Sollenberger Classic takes risky turn away from tradition

There’s always a lot of anticipation before the kick-off of tomorrow night’s Barry Sollenberger Classic, the game between Nevada and Arizona state champions that has become the traditional start of the high school football season in Arizona.

This year, however, the event’s organizers were probably more interested in just getting this one behind them.

The Classic, which is put on by the Arizona Interscholastic Association (AIA), has been mired in controversy since last April, when the AIA huddled with the Nevada Interscholastic Activities Association (NIAA) and decided to include two Nevada teams that were not the reigning state champions.

Palo Verde High School in Summerlin Las Vegas will play the main event, the game between the big-school teams, against Phoenix’s Desert Vista High School.  The early game at University of Phoenix Stadium will pit Nevada’s Moapa Valley High against Blue Ridge High from Lakeside.

(*Update: Arizona gets bragging rights for 2012 as Desert Vista overcame a 10-7 Palo Verde lead at the half to rebound to a 20-10 victory, while Blue Ridge beat Moapa Valley, 23-14, behind Ben Watson’s 171 all-purpose yards.)

Desert Vista is the defending Division I state champion and Blue Ridge owns the state title in Division IV.  But neither Nevada team brought home a title last season.  Moapa Valley was the runner-up in the 3A division, and Palo Verde wasn’t even the big-school runner-up; the Panthers’ season ended with a loss in the regional championship game.

In the months following Gorman’s perceived snub, fuel was thrown on the fire by the Nevada media.  When they covered an NIAA meeting that was attended by AIA’s Associate Executive Director Chuck Schmidt, he was quoted by several media outlets as he defended the choice to invite teams that were not state champions this year.

“We wanted to ensure the Arizona team invited had the chance to compete on the field,” Schmidt was quoted as saying.  “Do you want to show up and play a game where there really is no chance of winning?”

The reference was assumed to be pointed at the three-time Nevada state big-school champion, Bishop Gorman High School from Las Vegas.  The nationally-ranked Gaels, which have lost just three games in three years, were expected to return to the Sollenberger again this year as the defending Nevada champion.  The opposing coaches had reportedly even begun discussing exchanging game film.

When it was announced that Palo Verde would be coming instead, it made it appear that Desert Vista was not expected to be able to compete with Gorman.  And that didn’t set well with the Thunder – or their head coach, Dan Hinds.
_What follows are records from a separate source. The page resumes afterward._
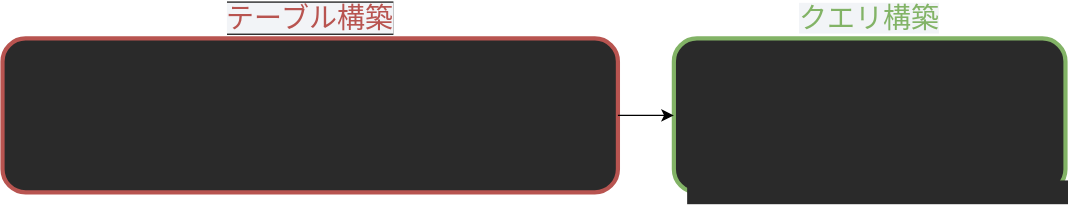
Earlier version of the draw.io export trap-lt/use-flow.drawio.svg (mazrean/slides). Source tidied: cells renumbered, new cells last; positions are measured from the earlier drawing's top-left corner, leaving out a move shared by most shapes.
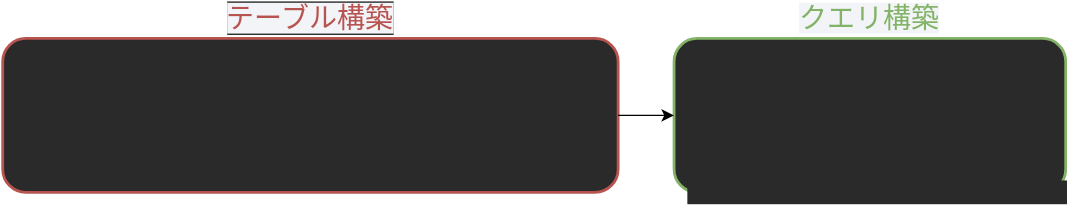
The same diagram one commit later.

What changed in the source:
```diff
@@ -2,13 +2,13 @@
   <root>
     <mxCell id="0" />
     <mxCell id="1" parent="0" />
-    <mxCell id="2" value="&lt;font style=&quot;font-size: 20px ; background-color: rgb(242 , 244 , 247)&quot; color=&quot;#b85450&quot;&gt;テーブル構築&lt;/font&gt;" style="rounded=1;whiteSpace=wrap;html=1;labelPosition=center;verticalLabelPosition=top;align=center;verticalAlign=bottom;fillColor=#2A2A2A;strokeColor=#b85450;labelBackgroundColor=#2A2A2A;strokeWidth=3;" parent="1" vertex="1">
+    <mxCell id="2" value="&lt;font style=&quot;font-size: 20px ; background-color: rgb(242 , 244 , 247)&quot; color=&quot;#b85450&quot;&gt;テーブル構築&lt;/font&gt;" style="rounded=1;whiteSpace=wrap;html=1;labelPosition=center;verticalLabelPosition=top;align=center;verticalAlign=bottom;fillColor=#2A2A2A;strokeColor=#b85450;labelBackgroundColor=#2A2A2A;strokeWidth=2;" parent="1" vertex="1">
       <mxGeometry y="20" width="440" height="110" as="geometry" />
     </mxCell>
     <mxCell id="3" value="&lt;pre style=&quot;color: rgb(255 , 255 , 255) ; font-family: &amp;quot;ricty diminished&amp;quot; , &amp;quot;menlo&amp;quot; , &amp;quot;monaco&amp;quot; , &amp;quot;courier new&amp;quot; , monospace ; font-weight: normal ; font-size: 15px ; line-height: 23px&quot;&gt;&lt;div&gt;&lt;span style=&quot;&quot;&gt;&lt;span style=&quot;color: #ffffff&quot;&gt;table &lt;/span&gt;&lt;span style=&quot;color: #ff3f4f ; font-style: italic&quot;&gt;:=&lt;/span&gt;&lt;span style=&quot;color: #ffffff&quot;&gt; orm.&lt;/span&gt;&lt;span style=&quot;color: #0cfa2f&quot;&gt;User&lt;/span&gt;&lt;span style=&quot;color: #ffffff&quot;&gt;().&lt;/span&gt;&lt;/span&gt;&lt;/div&gt;&lt;div&gt;&lt;span style=&quot;&quot;&gt;&lt;span style=&quot;color: #ffffff&quot;&gt;    &lt;/span&gt;&lt;span style=&quot;color: #0cfa2f&quot;&gt;Message&lt;/span&gt;&lt;span style=&quot;color: #ffffff&quot;&gt;().&lt;/span&gt;&lt;span style=&quot;color: #0cfa2f&quot;&gt;Join&lt;/span&gt;&lt;span style=&quot;color: #ffffff&quot;&gt;(genorm.&lt;/span&gt;&lt;span style=&quot;color: #0cfa2f&quot;&gt;Eq&lt;/span&gt;&lt;span style=&quot;color: #ffffff&quot;&gt;(userIDExpr, messageUserID))&lt;/span&gt;&lt;/span&gt;&lt;/div&gt;&lt;/pre&gt;" style="text;whiteSpace=wrap;html=1;fontSize=20;labelBackgroundColor=none;fillColor=none;" parent="1" vertex="1">
       <mxGeometry x="10" y="35" width="420" height="80" as="geometry" />
     </mxCell>
-    <mxCell id="4" value="&lt;span style=&quot;background-color: rgb(242 , 244 , 247)&quot;&gt;クエリ構築&lt;/span&gt;" style="rounded=1;whiteSpace=wrap;html=1;labelBackgroundColor=default;fontSize=20;fillColor=#2A2A2A;strokeColor=#82b366;labelPosition=center;verticalLabelPosition=top;align=center;verticalAlign=bottom;fontColor=#82B366;strokeWidth=3;" parent="1" vertex="1">
+    <mxCell id="4" value="&lt;span style=&quot;background-color: rgb(242 , 244 , 247)&quot;&gt;クエリ構築&lt;/span&gt;" style="rounded=1;whiteSpace=wrap;html=1;labelBackgroundColor=default;fontSize=20;fillColor=#2A2A2A;strokeColor=#82b366;labelPosition=center;verticalLabelPosition=top;align=center;verticalAlign=bottom;fontColor=#82B366;strokeWidth=2;" parent="1" vertex="1">
       <mxGeometry x="480" y="20" width="280" height="110" as="geometry" />
     </mxCell>
     <mxCell id="5" value="&lt;pre style=&quot;color: rgb(255 , 255 , 255) ; font-family: &amp;#34;ricty diminished&amp;#34; , &amp;#34;menlo&amp;#34; , &amp;#34;monaco&amp;#34; , &amp;#34;courier new&amp;#34; , monospace ; line-height: 23px&quot;&gt;&lt;div style=&quot;font-size: 15px ; font-weight: normal&quot;&gt;&lt;span style=&quot;background-color: rgb(42 , 42 , 42)&quot;&gt;&lt;span style=&quot;color: rgb(255 , 255 , 255)&quot;&gt;messageUserValues, err &lt;/span&gt;&lt;span style=&quot;color: rgb(255 , 63 , 79) ; font-style: italic&quot;&gt;:=&lt;/span&gt;&lt;span style=&quot;color: rgb(255 , 255 , 255)&quot;&gt; genorm.&lt;/span&gt;&lt;/span&gt;&lt;/div&gt;&lt;div&gt;&lt;span style=&quot;background-color: rgb(42 , 42 , 42)&quot;&gt;&lt;span style=&quot;font-size: 15px ; font-weight: normal ; color: rgb(255 , 255 , 255)&quot;&gt;  &lt;/span&gt;&lt;span style=&quot;font-size: 15px ; font-weight: normal ; color: rgb(12 , 250 , 47)&quot;&gt;Select&lt;/span&gt;&lt;span style=&quot;color: rgb(255 , 255 , 255)&quot;&gt;&lt;span style=&quot;font-size: 15px&quot;&gt;(&lt;/span&gt;&lt;b&gt;&lt;font style=&quot;font-size: 15px&quot;&gt;&lt;u&gt;table&lt;/u&gt;&lt;/font&gt;&lt;/b&gt;&lt;span style=&quot;font-size: 15px&quot;&gt;).&lt;/span&gt;&lt;/span&gt;&lt;/span&gt;&lt;/div&gt;&lt;div style=&quot;font-size: 15px ; font-weight: normal&quot;&gt;&lt;span style=&quot;background-color: rgb(42 , 42 , 42)&quot;&gt;&lt;span style=&quot;color: #ffffff&quot;&gt;  &lt;/span&gt;&lt;span style=&quot;color: #0cfa2f&quot;&gt;Fields&lt;/span&gt;&lt;span style=&quot;color: #ffffff&quot;&gt;(userName, messageContent).&lt;/span&gt;&lt;/span&gt;&lt;/div&gt;&lt;div style=&quot;font-size: 15px ; font-weight: normal&quot;&gt;&lt;span style=&quot;background-color: rgb(42 , 42 , 42)&quot;&gt;&lt;span style=&quot;color: rgb(255 , 255 , 255)&quot;&gt;  &lt;/span&gt;&lt;span style=&quot;color: rgb(12 , 250 , 47)&quot;&gt;GetAll&lt;/span&gt;&lt;span style=&quot;color: rgb(255 , 255 , 255)&quot;&gt;(db)&lt;/span&gt;&lt;/span&gt;&lt;/div&gt;&lt;/pre&gt;" style="text;whiteSpace=wrap;html=1;fontSize=20;fontColor=#B85450;fillColor=none;" parent="1" vertex="1">
```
Last year, Gorman beat Scottsdale’s Chaparral High School, undefeated the year before and ranked as the No. 25 prep team in the country, in a 42-22 rout.  But it was their first win in three trips to the Sollenberger.  Brophy Prep beat them in 2007 and Hamilton High took care of business in 2010, so the issue about competitiveness doesn’t seem to wash.
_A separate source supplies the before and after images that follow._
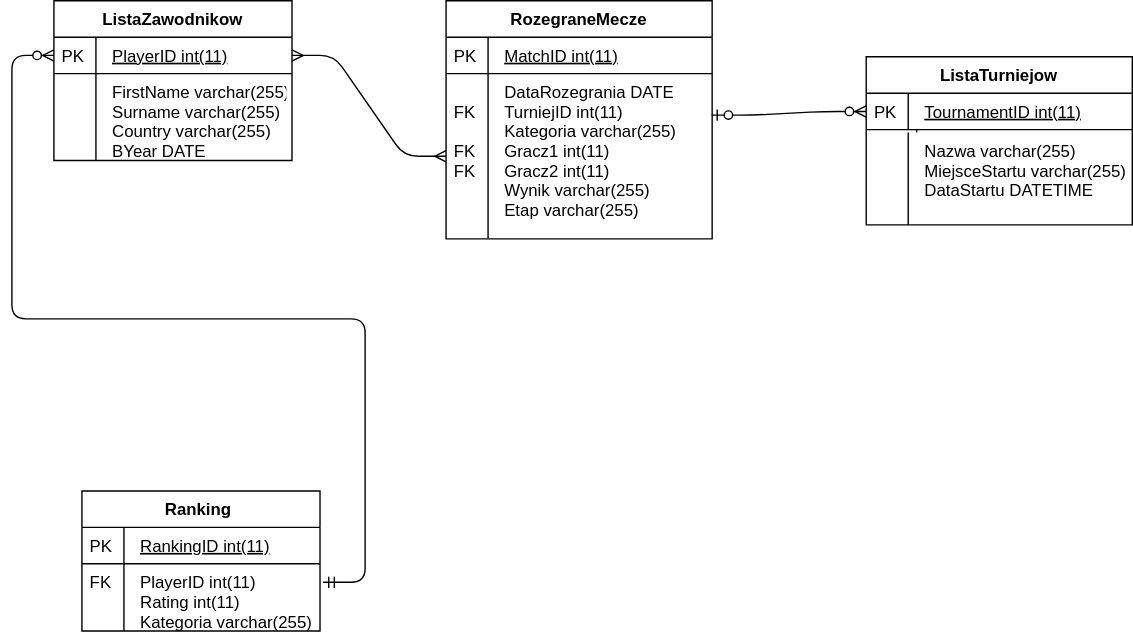
This is resources/LigaSzachowa.svg from PiotrIzw/liga-szachowa, a draw.io export, as it was before one commit. Source tidied: cells renumbered, new cells last; positions are measured from the earlier drawing's top-left corner, leaving out a move shared by most shapes.
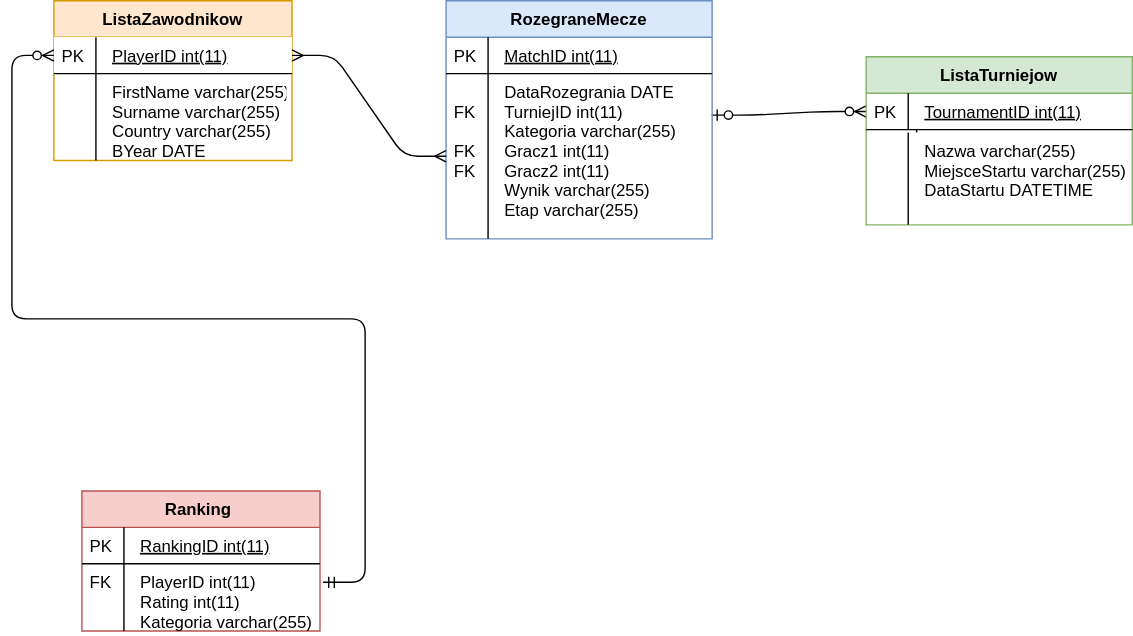
The same file after the commit.

The edit, as a diff of the source:
```diff
@@ -5,7 +5,7 @@
     <mxCell id="2" style="edgeStyle=entityRelationEdgeStyle;fontSize=12;html=1;endArrow=ERzeroToMany;startArrow=ERzeroToOne;entryX=0;entryY=0.5;entryDx=0;entryDy=0;exitX=0.998;exitY=0.251;exitDx=0;exitDy=0;exitPerimeter=0;" parent="1" edge="1" source="6" target="21">
       <mxGeometry relative="1" as="geometry" />
     </mxCell>
-    <mxCell id="3" value="RozegraneMecze" style="swimlane;fontStyle=1;horizontal=1;startSize=26;rounded=0;shadow=0;strokeWidth=1;" parent="1" vertex="1">
+    <mxCell id="3" value="RozegraneMecze" style="swimlane;fontStyle=1;horizontal=1;startSize=26;rounded=0;shadow=0;strokeWidth=1;fillColor=#dae8fc;strokeColor=#6c8ebf;" parent="1" vertex="1">
       <mxGeometry x="280" width="190" height="170" as="geometry" />
     </mxCell>
     <mxCell id="4" value="MatchID int(11)" style="shape=partialRectangle;top=0;left=0;right=0;bottom=1;align=left;verticalAlign=top;fillColor=none;spacingLeft=40;spacingRight=4;overflow=hidden;rounded=0;shadow=0;strokeWidth=1;fontStyle=4;" parent="3" vertex="1">
@@ -20,10 +20,10 @@
     <mxCell id="7" value="&#10;FK&#10;&#10;FK&#10;FK" style="shape=partialRectangle;top=0;left=0;bottom=0;fillColor=none;align=left;verticalAlign=top;spacingLeft=4;spacingRight=4;overflow=hidden;" parent="6" vertex="1">
       <mxGeometry width="30" height="118" as="geometry" />
     </mxCell>
-    <mxCell id="8" value="ListaZawodnikow" style="swimlane;fontStyle=1;horizontal=1;startSize=26;rounded=0;shadow=0;strokeWidth=1;" parent="1" vertex="1">
+    <mxCell id="8" value="ListaZawodnikow" style="swimlane;fontStyle=1;horizontal=1;startSize=26;rounded=0;shadow=0;strokeWidth=1;fillColor=#ffe6cc;strokeColor=#d79b00;" parent="1" vertex="1">
       <mxGeometry width="170" height="114" as="geometry" />
     </mxCell>
-    <mxCell id="9" value="PlayerID int(11)" style="shape=partialRectangle;top=0;left=0;right=0;bottom=1;align=left;verticalAlign=top;fillColor=none;spacingLeft=40;spacingRight=4;overflow=hidden;points=[[0,0.5],[1,0.5]];portConstraint=eastwest;rounded=0;shadow=0;strokeWidth=1;fontStyle=4;" parent="8" vertex="1">
+    <mxCell id="9" value="PlayerID int(11)" style="shape=partialRectangle;top=0;left=0;right=0;bottom=1;align=left;verticalAlign=top;spacingLeft=40;spacingRight=4;overflow=hidden;points=[[0,0.5],[1,0.5]];portConstraint=eastwest;rounded=0;shadow=0;strokeWidth=1;fontStyle=4;" parent="8" vertex="1">
       <mxGeometry y="26" width="170" height="26" as="geometry" />
     </mxCell>
     <mxCell id="10" value="PK" style="shape=partialRectangle;top=0;left=0;bottom=0;fillColor=none;align=left;verticalAlign=top;spacingLeft=4;spacingRight=4;overflow=hidden;" parent="9" vertex="1">
@@ -38,7 +38,7 @@
     <mxCell id="13" style="edgeStyle=entityRelationEdgeStyle;fontSize=12;html=1;endArrow=ERmany;startArrow=ERmany;" parent="1" edge="1" source="9" target="6">
       <mxGeometry relative="1" as="geometry" />
     </mxCell>
-    <mxCell id="14" value="Ranking " style="swimlane;fontStyle=1;horizontal=1;startSize=26;rounded=0;shadow=0;strokeWidth=1;" parent="1" vertex="1">
+    <mxCell id="14" value="Ranking " style="swimlane;fontStyle=1;horizontal=1;startSize=26;rounded=0;shadow=0;strokeWidth=1;fillColor=#f8cecc;strokeColor=#b85450;" parent="1" vertex="1">
       <mxGeometry x="20" y="350" width="170" height="100" as="geometry" />
     </mxCell>
     <mxCell id="15" value="RankingID int(11)" style="shape=partialRectangle;top=0;left=0;right=0;bottom=1;align=left;verticalAlign=top;fillColor=none;spacingLeft=40;spacingRight=4;overflow=hidden;rounded=0;shadow=0;strokeWidth=1;fontStyle=4;" parent="14" vertex="1">
@@ -56,7 +56,7 @@
     <mxCell id="19" style="edgeStyle=entityRelationEdgeStyle;fontSize=12;html=1;endArrow=ERzeroToMany;startArrow=ERmandOne;entryX=0;entryY=0.5;entryDx=0;entryDy=0;exitX=1.013;exitY=0.275;exitDx=0;exitDy=0;exitPerimeter=0;" parent="1" edge="1" source="17" target="9">
       <mxGeometry relative="1" as="geometry" />
     </mxCell>
-    <mxCell id="20" value="ListaTurniejow" style="swimlane;fontStyle=1;horizontal=1;startSize=26;rounded=0;shadow=0;strokeWidth=1;" parent="1" vertex="1">
+    <mxCell id="20" value="ListaTurniejow" style="swimlane;fontStyle=1;horizontal=1;startSize=26;rounded=0;shadow=0;strokeWidth=1;fillColor=#d5e8d4;strokeColor=#82b366;" parent="1" vertex="1">
       <mxGeometry x="580" y="40" width="190" height="120" as="geometry" />
     </mxCell>
     <mxCell id="21" value="TournamentID int(11)" style="shape=partialRectangle;top=0;left=0;right=0;bottom=1;align=left;verticalAlign=top;fillColor=none;spacingLeft=40;spacingRight=4;overflow=hidden;points=[[0,0.5],[1,0.5]];portConstraint=eastwest;rounded=0;shadow=0;strokeWidth=1;fontStyle=4;" parent="20" vertex="1">
```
And Hinds says his team was ready to face Gorman, and believes they could have beaten the Nevada powerhouse.

But regardless of the reasoning behind this year’s match-ups, the hype for year’s game has been somewhat watered-down without the big-name recognition that Bishop Gorman brings.

However, if you look at the prospects for both games tomorrow, there is good reason to expect a couple of good contests.  Moapa Valley has already proven itself worthy of being here by beating Show Low High School, 28-26, in last year’s undercard game.

And, while Palo Verde doesn’t bring the gaudy stats and national recognition of Bishop Gorman, the school can definitely play with the big boys.  They’re the last team to have beaten the Gaels and have a 59-6 record that goes back to 2007.  Their only losses the last two seasons were both to Bishop Gorman in playoff games.

The Panthers don’t have the kind of exciting offensive game that Gorman features, but they get the job done.  They rushed for more than 3,000 yards last season.  The offense, which includes a number of D-I prospects, runs a double-wing attack, but is adding parts of a spread formation this season – which they combine with a defense that is both physical and fast.

By the end of the day tomorrow, Arizona fans may find they’ve forgotten about Bishop Gorman.